Mechanic: Uh, ye-
Trucker: ’cause it seems that the harder I push, the more retarding I get.
Mechanic: The more I listen to you truck drivers, the more retarded I get!
On Friday I was helping install a gate opener when the fellow setting wedge anchors started cussing. He’d marred the head of the anchor to the point that he couldn’t get the nut off in order to set the opener’s frame on top.
When he asked for the grinder to remove the damaged top of the anchor, I said he should pull up the anchor and re-set a new one; which earned me a funny look. The anchor was set, holding, and he just wanted to cut 1/2″ off the top of an anchor.
What occurred to me at that moment was that I wasn’t thinking: With one past employer where my work was inspected, there was a policy in place to not cut anchors so that it was fast, certain, and easy to determine at a glance how deep they were set.
I suppose when one gets tired beyond a certain point, it takes more effort to think critically and one tends to fall back on their first lessons.
The anchor was holding so what matters?
I watched The Littlest Hobo while I ate breakfast and started reminiscing about TV shows I watched as a boy.
It’s amazing what sort of far-fetched concepts I’ll gladly accept as a viewer but what bothers me are natural phenomenons that are contrary to what I’ve experienced myself. As a Canadian, have you ever watched a film where people are outdoors in the summer time and wondered why there are no insects to be seen?
The most persistent memory of this involved watching Flipper. I loved the show but couldn’t quite wrap my head around the idea of riding shirtless in an open boat and swimming in an ocean you could reach the bottom of by holding your breath; it was fantastic. Florida is nothing like the cold fjords of my childhood.
While I’m at it: There’s a commercial running right now, for

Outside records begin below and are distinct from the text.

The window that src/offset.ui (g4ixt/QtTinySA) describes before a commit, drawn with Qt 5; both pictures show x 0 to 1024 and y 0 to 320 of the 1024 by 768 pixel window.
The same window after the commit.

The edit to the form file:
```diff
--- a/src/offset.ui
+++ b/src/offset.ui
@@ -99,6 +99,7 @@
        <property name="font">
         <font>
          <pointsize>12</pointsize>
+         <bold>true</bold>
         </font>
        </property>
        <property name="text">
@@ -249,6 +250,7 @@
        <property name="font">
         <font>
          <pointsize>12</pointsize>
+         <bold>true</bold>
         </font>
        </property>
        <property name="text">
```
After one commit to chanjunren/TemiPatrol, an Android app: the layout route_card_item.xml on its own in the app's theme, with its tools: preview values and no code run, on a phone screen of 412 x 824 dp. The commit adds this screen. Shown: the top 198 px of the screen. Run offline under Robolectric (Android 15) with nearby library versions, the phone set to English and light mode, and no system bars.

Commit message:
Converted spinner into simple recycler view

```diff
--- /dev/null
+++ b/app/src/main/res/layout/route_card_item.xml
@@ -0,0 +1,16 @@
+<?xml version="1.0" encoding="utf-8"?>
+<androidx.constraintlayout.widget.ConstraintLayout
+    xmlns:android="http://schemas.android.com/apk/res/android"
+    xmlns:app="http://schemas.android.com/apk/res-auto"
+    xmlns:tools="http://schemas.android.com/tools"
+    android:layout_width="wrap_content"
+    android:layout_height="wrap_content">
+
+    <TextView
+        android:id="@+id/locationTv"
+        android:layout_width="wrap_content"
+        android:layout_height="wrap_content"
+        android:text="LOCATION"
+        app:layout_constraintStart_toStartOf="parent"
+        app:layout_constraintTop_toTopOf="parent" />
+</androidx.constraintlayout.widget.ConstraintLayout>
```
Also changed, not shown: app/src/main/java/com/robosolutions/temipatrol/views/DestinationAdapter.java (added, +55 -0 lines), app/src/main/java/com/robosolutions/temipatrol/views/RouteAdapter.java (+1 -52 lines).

Allbran I believe Metamucil, that shows a young woman riding a stationary bike while she pitches the product. My question is if you’re making a commercial for a health product, would you cast an actor with a lazy eye and a tremor in their right hand to be the picture of good health? I think the choice is better than casting someone as paunchy as me by just a slim margin.
Janet, I’M NOT A CRANK!